**About this exercise:**
A word-for-word copy of the records that follow is needed, with every picture omitted.

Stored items
┌──

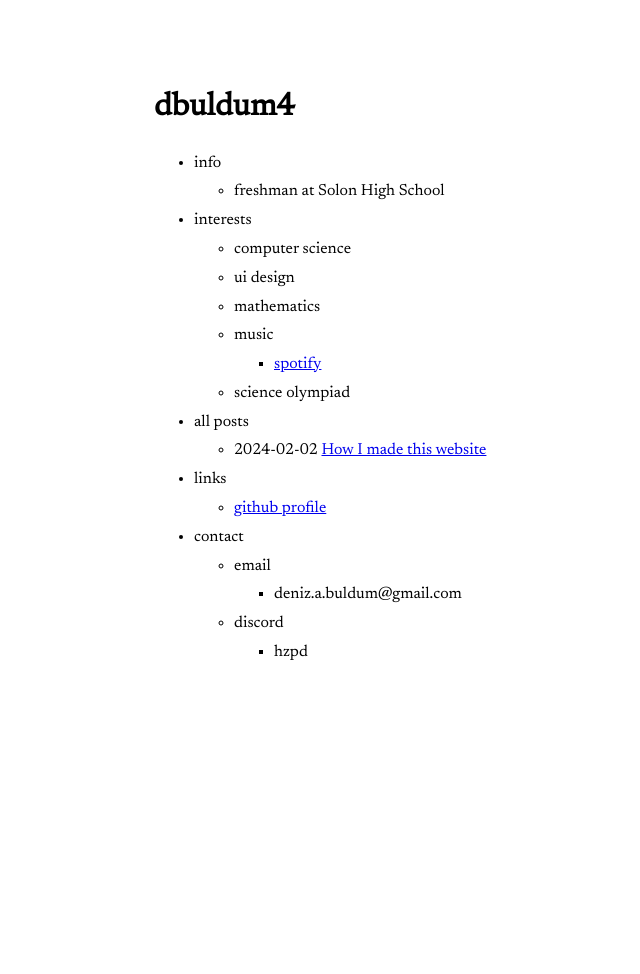
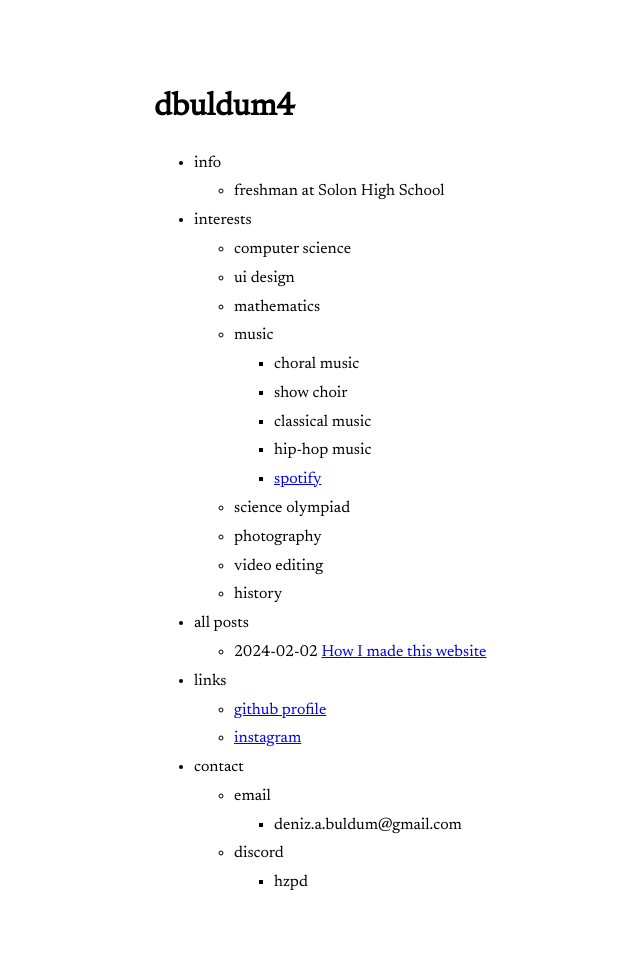
Before and after one commit to riggraz/no-style-please, a Jekyll site: the page built from index.md, in a window 1280 px wide. Shown: the whole page, without its empty margins (166-806 px from the left). Built offline with Jekyll 4.4.1, drawn with Linux system fonts in a browser that asks for light colours; before the commit the page ends 900 px from its top, so only the background shows below that.

Commit message:
expanded menu

```diff
--- a/_data/menu.yml
+++ b/_data/menu.yml
@@ -13,9 +13,16 @@ entries:
       - title: mathematics
       - title: music
         entries:
+          - title: choral music
+          - title: show choir
+          - title: classical music
+          - title: hip-hop music
           - title: spotify
             url: https://open.spotify.com/user/deniz.a.buldum?si=7cc6469d129544c5
       - title: science olympiad
+      - title: photography
+      - title: video editing
+      - title: history
 
   - title: all posts
     post_list:
@@ -28,6 +35,8 @@ entries:
     entries:
       - title: github profile
         url: https://github.com/dbuldum4
+      - title: instagram
+        url: https://instagram.com/denizbuldum_
 
   - title: contact
     entries:
```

└──

**Expected answer:**
Before and after one commit to riggraz/no-style-please, a Jekyll site: the page built from index.md, in a window 1280 px wide. Shown: the whole page, without its empty margins (166-806 px from the left). Built offline with Jekyll 4.4.1, drawn with Linux system fonts in a browser that asks for light colours; before the commit the page ends 900 px from its top, so only the background shows below that.

Commit message:
expanded menu

```diff
--- a/_data/menu.yml
+++ b/_data/menu.yml
@@ -13,9 +13,16 @@ entries:
       - title: mathematics
       - title: music
         entries:
+          - title: choral music
+          - title: show choir
+          - title: classical music
+          - title: hip-hop music
           - title: spotify
             url: https://open.spotify.com/user/deniz.a.buldum?si=7cc6469d129544c5
       - title: science olympiad
+      - title: photography
+      - title: video editing
+      - title: history
 
   - title: all posts
     post_list:
@@ -28,6 +35,8 @@ entries:
     entries:
       - title: github profile
         url: https://github.com/dbuldum4
+      - title: instagram
+        url: https://instagram.com/denizbuldum_
 
   - title: contact
     entries:
```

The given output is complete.